As an independent, an author is responsible for everything, including the cover. Knowing I have the artistic talent of a Brahma bull, I hire people to do my covers. I've been lucky to find cover artists who can take my germ of an idea and make it beautiful.
When the first Sleuth Sisters came along, I had no idea it would be a series (or so popular: Thank you all!) I wanted three pairs of shoes, each representing the personality of a sister. Obviously that meant heels for Retta, casuals for Faye, and businesslike for Barb. I hired Clarissa Yeo of Yeocla Designs, and this is what she came up with.
Other things come into consideration too. Lettering is small on Amazon's little thumbnail sketches, so I want to make sure the title and author name are readable. Simple backgrounds are more attractive than messy ones. And color catches the eye as readers page through screens of twenty books at a time.

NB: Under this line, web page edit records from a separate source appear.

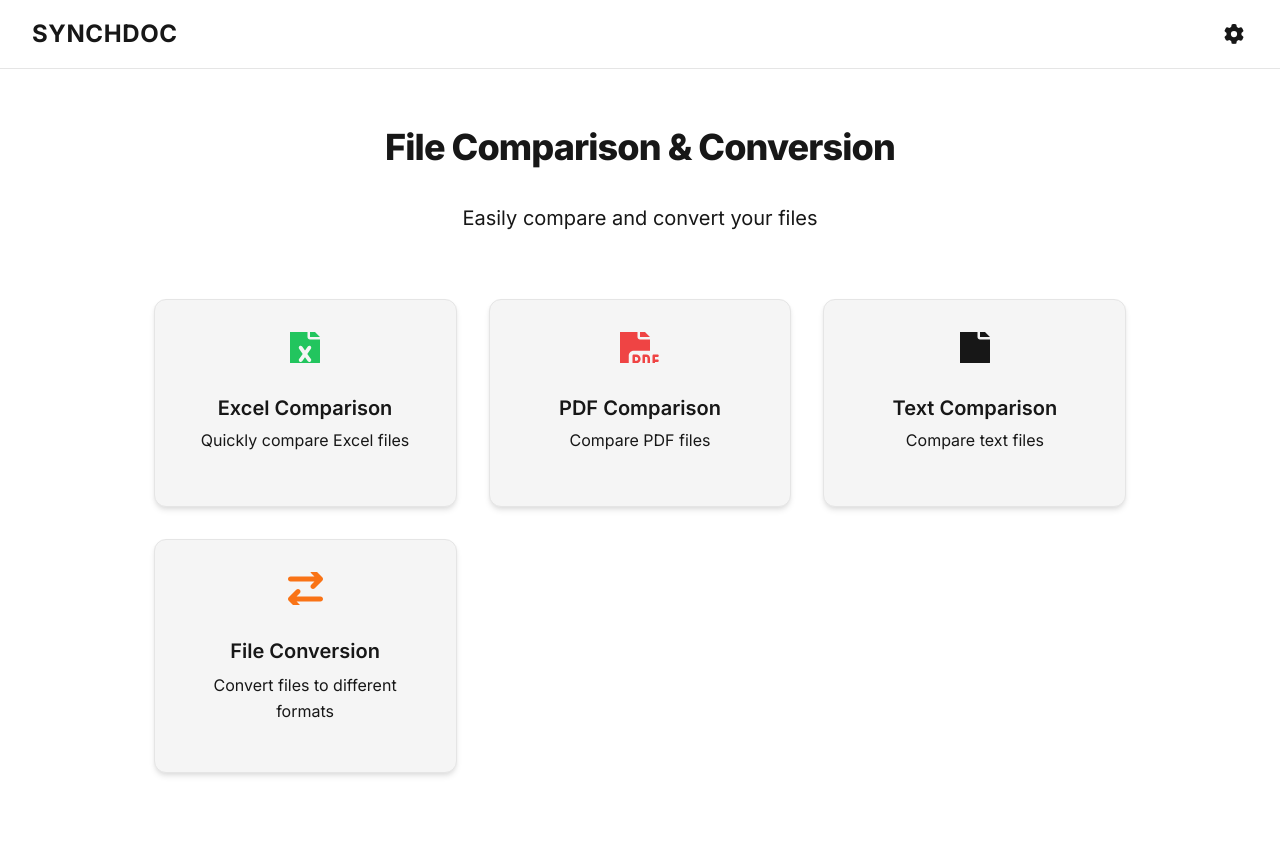
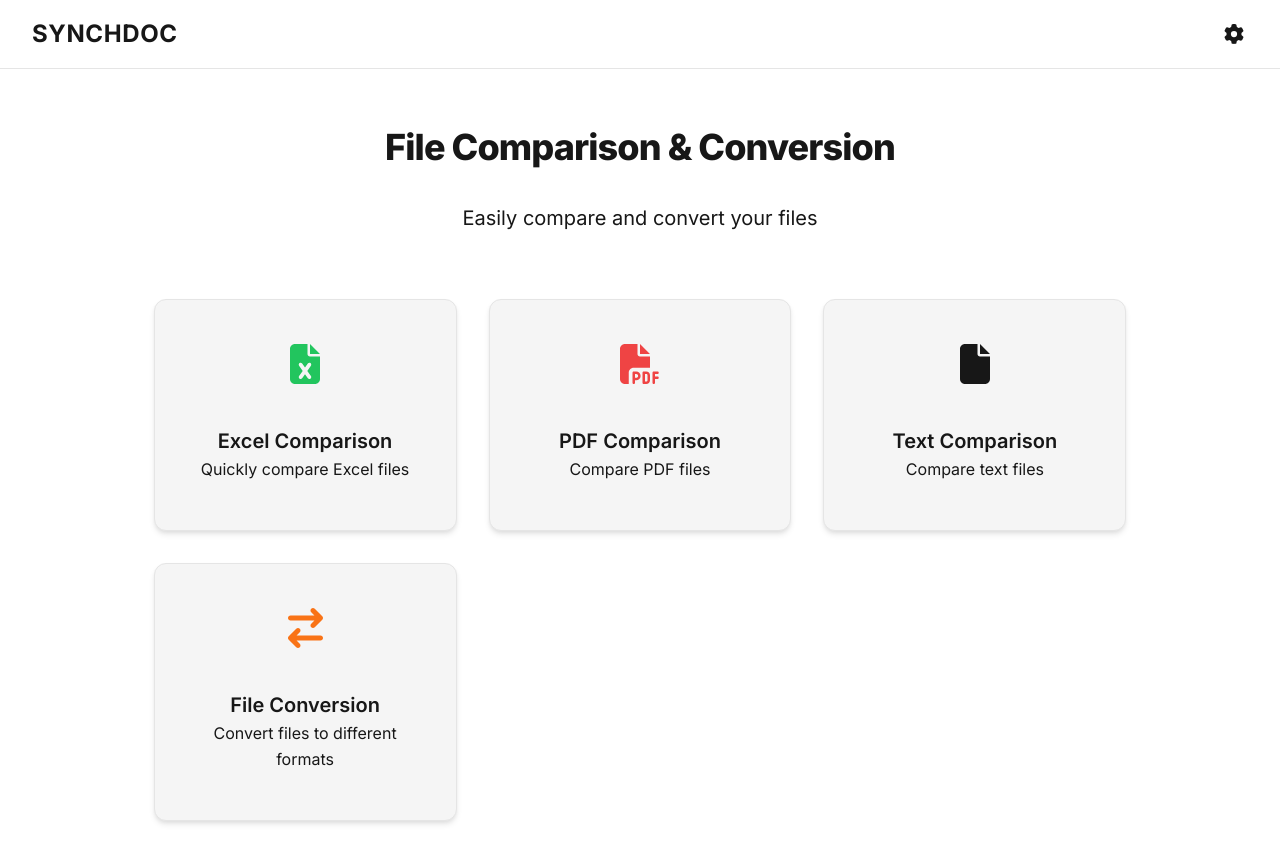
Before and after one commit to erenaydin0/CosmicDoc, a React (Vite) app: page /#/ in a window 1280 px wide. Shown: the top 862 px of the page. Before the commit the page ends 821 px from the top, so only its background shows below. Built offline with nearby package versions, Linux system fonts and the light colour scheme.

Commit message:
Card bileşeninin ikon konteynerinin boyutları güncellendi; minimum genişlik ve yükseklik değerleri belirlendi.

```diff
--- a/src/style/PageStyles.css
+++ b/src/style/PageStyles.css
@@ -116,8 +116,8 @@
 }
 
 .card .icon-container {
-  width: 100px;
-  height: 100px;
+  min-width: 64px;
+  min-height: 64px;
   font-size: var(--text-xl);
   display: flex;
   align-items: center;
```
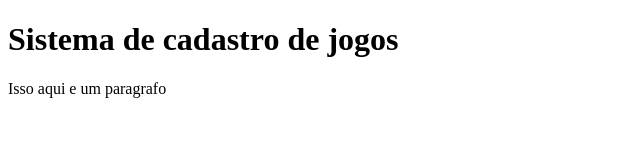
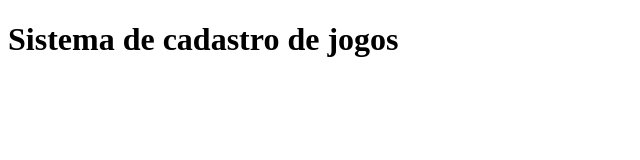
Before and after one commit to igormar7ins/sistemaDeCadastro, a plain HTML site: page index.html in a window 1280 px wide. Shown: the whole page, without its empty margins (0-640 px from the left). Drawn offline with Linux system fonts and the light colour scheme.

Commit message:
Removido a tag p e colocando mais uma carinha no arquivo readme

```diff
--- a/index.html
+++ b/index.html
@@ -8,6 +8,6 @@
 </head>
 <body>
     <h1>Sistema de cadastro de jogos</h1>
-    <p>Isso aqui e um paragrafo</p>
+
 </body>
 </html>
```
Also changed, not shown: 1 other file.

It's a relief when the cover is finished and I'm happy with it. I could never do one myself--Well, I could but it wouldn't be pretty. I'm perfectly willing to pay for the talents of some artist who says, "Oh, so the book is about three sisters... Let me see what I can do."